If you feel this advice is worthless (as is your right), then I do not understand why you posted here in the first place. If you only want to hear confirmations of your risky investment approach, then you are in the wrong place - this is a site focussed on diversification and long term gains and constructively challenges any post. Let's agree to circle back to your portfolio on 31.12.2050 to see how well you did compared to others here. I for one will be happily retired and sleeping well at night.
I honestly wish you well in your endevours.
The "comparing Wirecard to Tesla" thing is known in English as a "straw man argument
". Create an argument that you allege the other side is making, that is extreme, and then knock it down.

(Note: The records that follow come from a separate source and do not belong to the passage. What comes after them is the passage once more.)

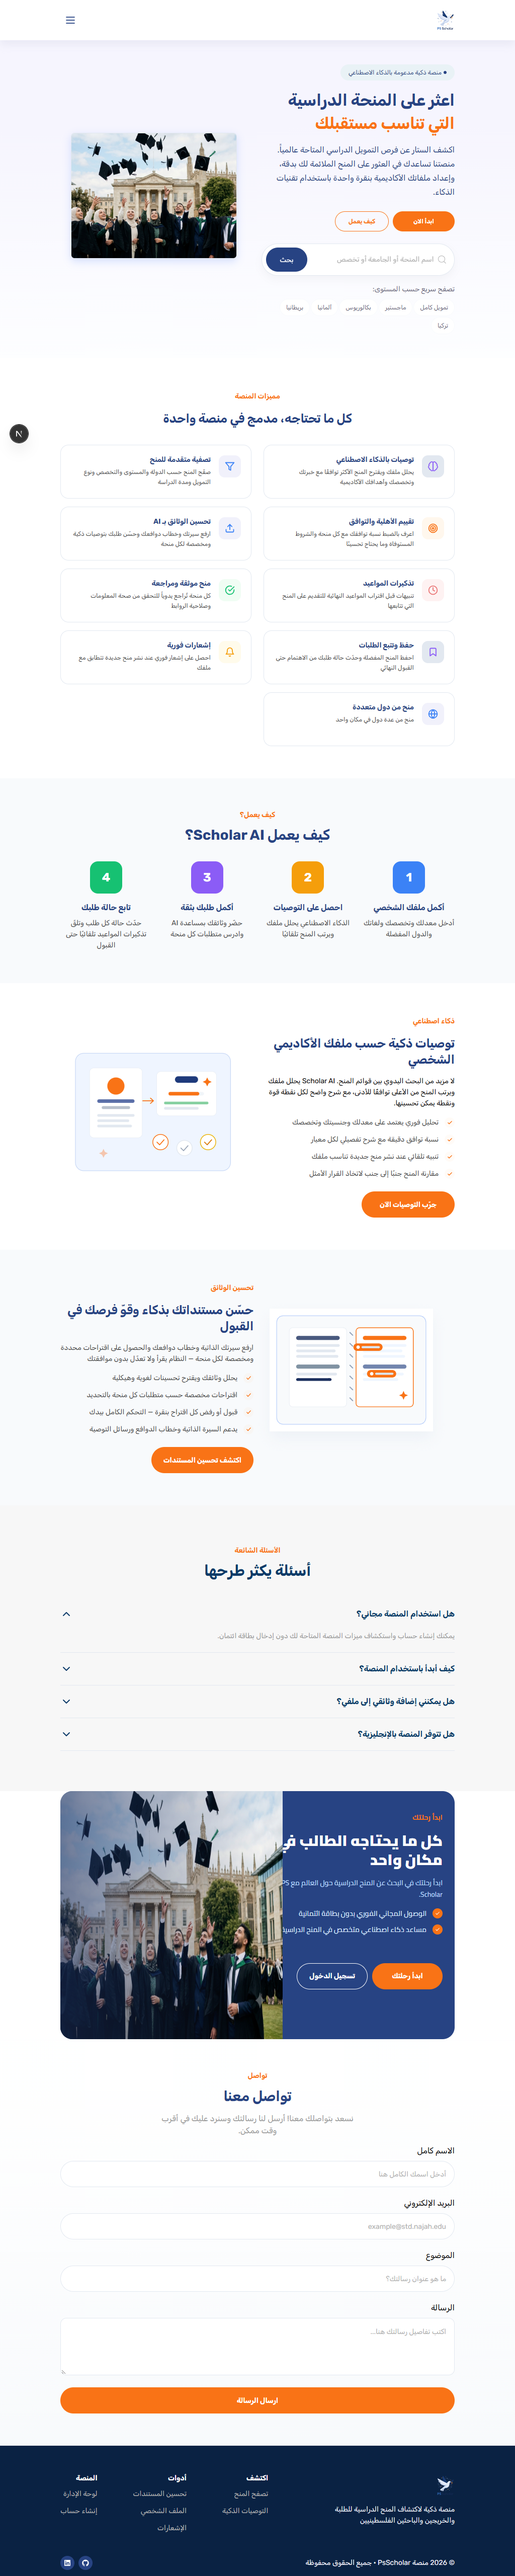
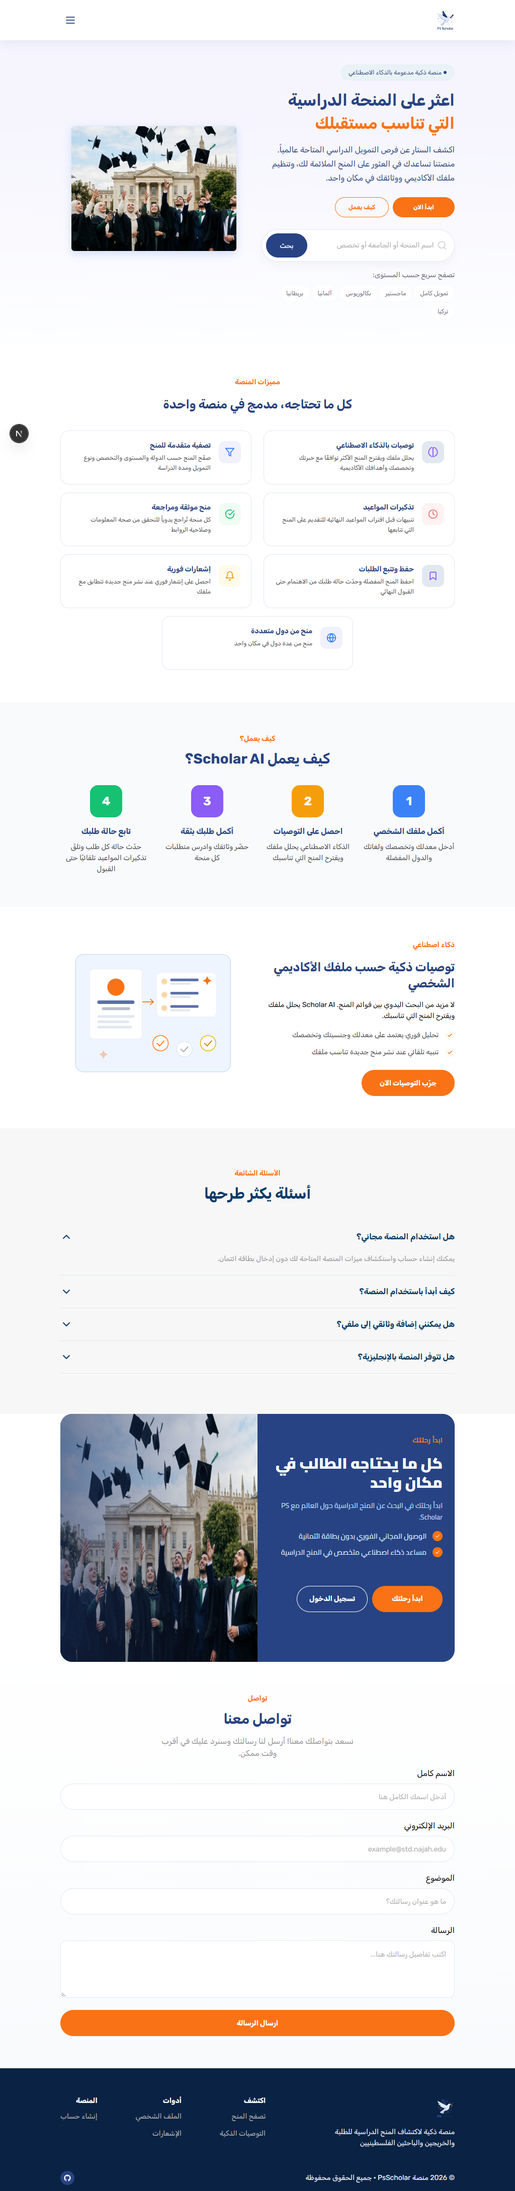
docs(landing): refresh FE-22 screenshots after the claims and layout fixes

diff --git a/docs/fe-22-landing/README.md b/docs/fe-22-landing/README.md
@@ -1,9 +1,16 @@
 # FE-22 landing cleanup: verification screenshots
 
-Full-page captures of `/en` and `/ar` at 390, 1024 and 1440 px after removing fake content
-(hero stat cards, acceptance card, featured scholarships, "Why PsScholar?" overview, 12,000
-bullet, 92% illustration). Captured from `next dev` with headless Edge via Playwright.
+Full-page captures of `/en` and `/ar` at 390, 1024 and 1440 px, taken from `next dev` with
+headless Edge via Playwright after the final commit of the branch.
 
-Checked per capture: no horizontal scroll, no known fake strings in the visible text, every
-in-page anchor resolves to a section. The locale wrapper sets `dir` (the root `<html>` is
-hardcoded `rtl`; that predates this change).
+What the landing no longer shows: the hero stat and acceptance cards, featured scholarships,
+the "Why PsScholar?" overview, the "12,000 scholarships" bullet, match scores, AI document
+improvement, side-by-side compare, the admin dashboard link and the generic LinkedIn/GitHub links.
+
+Measured per capture (all passed): no horizontal scroll; no known fake or unbacked strings in
+the visible text; the features grid's last row is centered; no CTA copy overlaps the photo and no
+CTA text is clipped. Interactions checked in both locales: nav and footer anchors scroll to their
+section, hero "How it works", hero search and quick filters route to
+`/student/scholarships?search=...`, the CTA links, the language switch and the mobile menu.
+
+The locale wrapper sets `dir`; the root `<html dir="rtl">` is hardcoded and was left untouched.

Because schools no longer teach rhetoric and reasoning (or so it seems) we are deficient in understanding how arguments are deployed and their flaws. We can see that with "fake news" -- this tendency to fail to interrogate sources, eg on F-book posts -- failure to check snopes.com for example (I now give regularly to snopes.com). You see it in the widespread belief in various conspiracy theories. I certainly did not learn this in my high school nor undergraduate education, mostly.
Perhaps Continentals are better educated in school and this is an Anglo-Saxon problem? When you add an understanding of behavioural economics - of how humans reason in the real world, and what our predictable biases (see Dan Arielly "Predictably Irrational") are, then it can become quite powerful.
I agree the problem for a thinly capitalized company like Tesla is it lacks deep reserves to overcome a major product flaw or other accident (pun
). It is like a thin very fast growing plant coming out of the undergrowth. Also there is Musk's tendency to engage in complex corporate deals with companies that he has a stake in, when the commercial logic with Tesla itself is weak. And his random personality (calling one of the cave rescuers a "pedo" etc).
I also agree re justification of a decision already taken. To be fair to Herbert21 he seems genuinely to be listening to the arguments we make but only he could know what, inside himself, would actually change his mind.
But it's not an approach we would endorse here. On the main US investing board, there's been good discussions of the possibilities of leveraging up at a young age to buy more equities (as suggested in a book by Yale U professor Barry Nalebuff. I don't know what Robert Shiller, also of Yale, thinks of that idea). Indeed there was an epic thread with poster "market timer" about his experiences doing same in 2008-09, right during the Crash. (FWIW, he now has a very conservative portfolio with something like 25%+ cash).